Revolutions are all around us, without us always noticing them. Take the place where I live: Highbury in North London. In the late 14th century, rural workers marched on Highbury and burned down its manor house as part of what became known as the Peasants Revolt, an uprising that began as a local tax rebellion, but which turned into a general crisis. In nearby Stoke Newington can be found the Newington Green Unitarian Church, also known as the Meeting House, which was frequented during the 18th century by a number of prominent dissenters, most notably Mary Wollstonecraft and Richard Price. Amongst those who came to hear Price speak were Thomas Paine and Thomas Jefferson.
Heading towards where I work, at LSE, can be found Clerkenwell Green, perhaps the epicentre of revolutionary London. Over the centuries, Clerkenwell Green and its surrounds have been home to Chartists, Suffragettes, and a myriad of groups supporting independence movements around the world. During Lenin’s exile in London, the communist newspaper Iskra was published here in a building that is now the Marx Memorial Library. Down the road in De Beauvoir Town, over 300 hundred communists, including Lenin, Stalin, Trotsky, Kollontai, and Luxemburg met (in a church no less) over two weeks in May 1907 in order to develop a common revolutionary programme that could overthrow Tsarist Russia and build a communist state. And these are just some of the many revolutionaries who have made London their home or headquarters. The list ranges from the well-known figures above, to which could be added Karl Marx, Simón Bolívar and Ho Chi Minh, to lesser known characters such as Madan Lal Dhingra and Francisco Caamaño.

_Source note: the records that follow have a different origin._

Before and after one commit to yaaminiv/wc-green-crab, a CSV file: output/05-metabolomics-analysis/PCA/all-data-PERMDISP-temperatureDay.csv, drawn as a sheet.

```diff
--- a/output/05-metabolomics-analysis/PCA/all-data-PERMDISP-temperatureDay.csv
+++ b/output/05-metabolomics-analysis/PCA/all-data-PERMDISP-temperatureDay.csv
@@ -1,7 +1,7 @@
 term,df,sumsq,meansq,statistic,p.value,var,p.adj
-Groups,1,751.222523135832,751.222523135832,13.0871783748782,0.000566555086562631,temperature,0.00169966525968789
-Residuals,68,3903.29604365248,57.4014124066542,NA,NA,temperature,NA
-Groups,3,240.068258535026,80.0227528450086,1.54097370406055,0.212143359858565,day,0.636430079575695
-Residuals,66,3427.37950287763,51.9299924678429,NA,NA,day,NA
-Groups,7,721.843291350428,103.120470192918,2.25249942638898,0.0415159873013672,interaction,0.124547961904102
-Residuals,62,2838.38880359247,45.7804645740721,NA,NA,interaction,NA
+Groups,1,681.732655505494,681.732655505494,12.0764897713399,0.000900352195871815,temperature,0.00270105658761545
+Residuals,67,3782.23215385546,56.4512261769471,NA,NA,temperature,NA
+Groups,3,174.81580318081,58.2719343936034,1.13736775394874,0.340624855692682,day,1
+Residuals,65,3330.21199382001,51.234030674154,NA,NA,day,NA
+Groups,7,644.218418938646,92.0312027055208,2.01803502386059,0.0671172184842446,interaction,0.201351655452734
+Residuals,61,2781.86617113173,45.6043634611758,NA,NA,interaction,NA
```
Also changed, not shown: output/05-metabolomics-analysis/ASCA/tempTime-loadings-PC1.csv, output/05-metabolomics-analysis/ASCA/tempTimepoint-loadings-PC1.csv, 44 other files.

These personal connections are not the only signs of the importance of revolutions. Experiences of revolution are central to the making of the modern world – their legacies live on in systems of government, constitutions, legal codes, military strategies, holidays, monuments, music, and more.
Yet, in the contemporary world, revolution often appears as an attenuated force, a once radical project that has been domesticated, made safe for a world of surveillance capitalism and low intensity democracy. In recent years, figures such as Emmanuel Macron and Elon Musk have been labelled as revolutionaries, while the hugely popular musical Hamilton, and the even more popular Star War series, have eulogised revolutionary struggle. This broadening of the concept of revolution goes beyond its take-up by the mass media and in popular culture: www.revolution.comis a venture capitalist firm, www.revolution.co.uk is a software company, and www.revolution.com.au is a flea and heartworm treatment for dogs and cats.
And yet, it takes only a moment’s thought to realise that revolution remains much more than an investment strategy, gaming company or pet service. Indeed, 2019 has been a bumper year for revolution. Events in Sudan, Algeria, Venezuela and Hong Kong are illustrations that revolutions remain a living force in a world of injustice, oppression, exploitation and debasement. If revolutions are attempts to overturn existing conditions and generate alternative social orders, then ongoing movements are a reminder of the enduring human proclivity to confront injustice, even as the conditions from which injustice arises change across time and place.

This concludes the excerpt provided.